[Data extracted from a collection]
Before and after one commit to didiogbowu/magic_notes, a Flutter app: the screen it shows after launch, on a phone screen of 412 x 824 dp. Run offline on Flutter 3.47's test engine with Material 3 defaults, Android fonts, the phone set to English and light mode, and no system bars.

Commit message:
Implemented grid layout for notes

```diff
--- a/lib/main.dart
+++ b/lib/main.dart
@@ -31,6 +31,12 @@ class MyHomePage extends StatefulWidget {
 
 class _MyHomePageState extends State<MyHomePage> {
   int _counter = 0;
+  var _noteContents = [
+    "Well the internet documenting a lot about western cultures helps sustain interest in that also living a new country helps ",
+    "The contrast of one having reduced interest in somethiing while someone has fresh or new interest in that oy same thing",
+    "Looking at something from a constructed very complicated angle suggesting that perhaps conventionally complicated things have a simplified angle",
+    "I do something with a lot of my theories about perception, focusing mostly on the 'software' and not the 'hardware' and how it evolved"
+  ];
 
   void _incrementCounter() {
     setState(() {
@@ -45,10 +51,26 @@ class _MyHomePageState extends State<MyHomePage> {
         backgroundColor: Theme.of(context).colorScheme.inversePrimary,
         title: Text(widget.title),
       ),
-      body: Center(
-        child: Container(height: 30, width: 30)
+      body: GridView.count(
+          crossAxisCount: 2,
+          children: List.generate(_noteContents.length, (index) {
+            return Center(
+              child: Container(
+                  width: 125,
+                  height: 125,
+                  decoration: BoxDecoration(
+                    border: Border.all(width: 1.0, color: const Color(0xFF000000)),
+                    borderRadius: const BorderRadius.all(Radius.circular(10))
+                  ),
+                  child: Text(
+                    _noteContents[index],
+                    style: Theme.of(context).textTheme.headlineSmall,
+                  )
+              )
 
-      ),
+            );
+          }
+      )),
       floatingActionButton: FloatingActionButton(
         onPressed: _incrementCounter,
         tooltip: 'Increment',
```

> **Exercise details**:
Each record above should be given again exactly as it appears.

> **Your solution**:
Before and after one commit to didiogbowu/magic_notes, a Flutter app: the screen it shows after launch, on a phone screen of 412 x 824 dp. Run offline on Flutter 3.47's test engine with Material 3 defaults, Android fonts, the phone set to English and light mode, and no system bars.

Commit message:
Implemented grid layout for notes

```diff
--- a/lib/main.dart
+++ b/lib/main.dart
@@ -31,6 +31,12 @@ class MyHomePage extends StatefulWidget {
 
 class _MyHomePageState extends State<MyHomePage> {
   int _counter = 0;
+  var _noteContents = [
+    "Well the internet documenting a lot about western cultures helps sustain interest in that also living a new country helps ",
+    "The contrast of one having reduced interest in somethiing while someone has fresh or new interest in that oy same thing",
+    "Looking at something from a constructed very complicated angle suggesting that perhaps conventionally complicated things have a simplified angle",
+    "I do something with a lot of my theories about perception, focusing mostly on the 'software' and not the 'hardware' and how it evolved"
+  ];
 
   void _incrementCounter() {
     setState(() {
@@ -45,10 +51,26 @@ class _MyHomePageState extends State<MyHomePage> {
         backgroundColor: Theme.of(context).colorScheme.inversePrimary,
         title: Text(widget.title),
       ),
-      body: Center(
-        child: Container(height: 30, width: 30)
+      body: GridView.count(
+          crossAxisCount: 2,
+          children: List.generate(_noteContents.length, (index) {
+            return Center(
+              child: Container(
+                  width: 125,
+                  height: 125,
+                  decoration: BoxDecoration(
+                    border: Border.all(width: 1.0, color: const Color(0xFF000000)),
+                    borderRadius: const BorderRadius.all(Radius.circular(10))
+                  ),
+                  child: Text(
+                    _noteContents[index],
+                    style: Theme.of(context).textTheme.headlineSmall,
+                  )
+              )
 
-      ),
+            );
+          }
+      )),
       floatingActionButton: FloatingActionButton(
         onPressed: _incrementCounter,
         tooltip: 'Increment',
```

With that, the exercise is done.